What are the main benefits of predictive maintenance?
The point is, generally speaking, to optimise system availability while keeping costs low. In addition, the feedback loop improves continuously. Algorithms ensure that the self-learning system will optimise itself continuously.
In which areas does predictive maintenance make sense?
Generally, anywhere within a system. However, the linking elements are of greatest interest. For instance, if one out of ten picking workstations fails, ninety percent of the capacity is still available. But if a sorting system fails, and all articles pass through this system, then this failure leads to an immediate standstill.
What are the challenges of predictive maintenance?
One challenge is to create maximum leverage with minimum effort. Another challenge – a technological one – is to use the networks of the system in such a way that the data required for the predictive maintenance software can be transmitted. The feedback loops are the third challenge. If problems occur in the conveyor system, the on-site technicians must report them. As a manufacturer, you have to develop intelligent methods so that feedback is both output immediately and suitable for automated evaluation.
How do you guarantee this?
If you want to be able to train the algorithms, you have to know exactly when a maintenance task was performed and what exactly it consisted of. Otherwise, the system will believe that an improvement has come about on its own. But this report must not consist of text freely written by the technician.
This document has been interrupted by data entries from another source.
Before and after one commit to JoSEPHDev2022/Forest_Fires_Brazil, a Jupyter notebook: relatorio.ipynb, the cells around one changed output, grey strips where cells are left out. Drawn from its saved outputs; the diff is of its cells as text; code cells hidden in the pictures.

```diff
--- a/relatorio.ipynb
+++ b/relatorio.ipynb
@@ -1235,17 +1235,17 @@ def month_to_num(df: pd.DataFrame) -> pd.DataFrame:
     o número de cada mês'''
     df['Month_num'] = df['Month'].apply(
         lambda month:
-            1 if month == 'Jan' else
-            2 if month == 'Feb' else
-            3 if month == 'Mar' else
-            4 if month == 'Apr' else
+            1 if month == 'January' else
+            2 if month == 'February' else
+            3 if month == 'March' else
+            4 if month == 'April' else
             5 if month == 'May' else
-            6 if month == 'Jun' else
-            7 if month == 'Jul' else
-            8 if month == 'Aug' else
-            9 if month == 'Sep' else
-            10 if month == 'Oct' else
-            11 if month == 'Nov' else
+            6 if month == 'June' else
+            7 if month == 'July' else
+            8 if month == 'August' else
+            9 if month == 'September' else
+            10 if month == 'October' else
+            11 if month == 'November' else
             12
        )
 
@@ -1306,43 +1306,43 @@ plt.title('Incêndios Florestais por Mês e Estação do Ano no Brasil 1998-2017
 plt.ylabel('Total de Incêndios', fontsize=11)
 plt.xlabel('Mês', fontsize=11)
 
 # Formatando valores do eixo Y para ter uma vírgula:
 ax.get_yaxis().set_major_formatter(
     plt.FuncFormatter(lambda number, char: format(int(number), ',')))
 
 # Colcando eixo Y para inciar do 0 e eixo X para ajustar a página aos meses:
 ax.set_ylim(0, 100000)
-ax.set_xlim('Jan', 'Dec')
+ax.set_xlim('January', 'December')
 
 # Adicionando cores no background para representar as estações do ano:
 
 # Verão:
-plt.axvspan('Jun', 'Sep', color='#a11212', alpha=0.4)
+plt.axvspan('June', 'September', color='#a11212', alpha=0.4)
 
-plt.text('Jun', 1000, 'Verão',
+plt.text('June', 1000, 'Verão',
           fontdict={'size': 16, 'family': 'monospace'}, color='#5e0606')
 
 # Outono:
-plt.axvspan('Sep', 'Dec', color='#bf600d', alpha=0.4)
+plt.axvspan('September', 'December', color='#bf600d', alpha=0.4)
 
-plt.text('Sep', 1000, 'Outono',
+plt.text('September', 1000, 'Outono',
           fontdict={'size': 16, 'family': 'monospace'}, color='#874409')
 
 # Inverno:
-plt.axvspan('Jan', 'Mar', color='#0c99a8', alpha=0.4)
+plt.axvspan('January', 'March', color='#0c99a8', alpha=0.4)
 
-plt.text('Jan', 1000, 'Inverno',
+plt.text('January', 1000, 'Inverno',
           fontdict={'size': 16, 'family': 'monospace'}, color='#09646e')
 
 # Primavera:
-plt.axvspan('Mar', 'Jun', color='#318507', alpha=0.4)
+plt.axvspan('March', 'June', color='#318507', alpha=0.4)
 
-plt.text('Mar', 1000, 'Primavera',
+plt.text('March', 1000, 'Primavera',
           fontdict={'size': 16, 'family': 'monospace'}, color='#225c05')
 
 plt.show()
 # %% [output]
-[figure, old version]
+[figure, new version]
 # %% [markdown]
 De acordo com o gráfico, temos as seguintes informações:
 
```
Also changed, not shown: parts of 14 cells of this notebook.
It must consist of standardised responses from a drop-down menu because you need machine-readable data if you want to be able to train the machine learning system. At the same time, the feedback loop has to be operated quickly and easily so that the maintenance technician can provide the feedback swiftly.
For which modules does TGW develop predictive maintenance?
Condition monitoring is already available for the Rovolution picking robot. At the same time, we are developing a specific cloud solution for data acquisition and processing. The idea is that all data – from mechatronics to IT – are to be recorded in future. Of course, this process will comply with the GDPR and data security. We record the data of multiple customers. This comes with the advantage that a new customer will benefit from the data of existing customers and receive advice from the software on what to do in order to optimise their system.
The digital twin is the outcome of this process. You can either use the replay mode to analyse what has happened or you can view in real time what is happening right now. An additional step allows you to look into the future and make predictions.
How will demand for solutions from the area of predictive maintenance develop?
The topic is popular right now. I assume that within five or ten years all systems sold will provide this service. Even now, it has become standard that large individual machines are equipped with a vibration sensor. In material handling systems interlinked over a large geographical area, various strategies are still in use.
Do customers see the benefit, and are they willing to pay for such services?
I believe that in the long term, the business models behind maintenance contracts will change. The new tools and services offer advantages for customers – and these advantages will ultimately be visible in the Total Cost of Ownership (TCO). Accordingly, we will also adapt our business models.
Mr Beinhofer, thank you for the interview!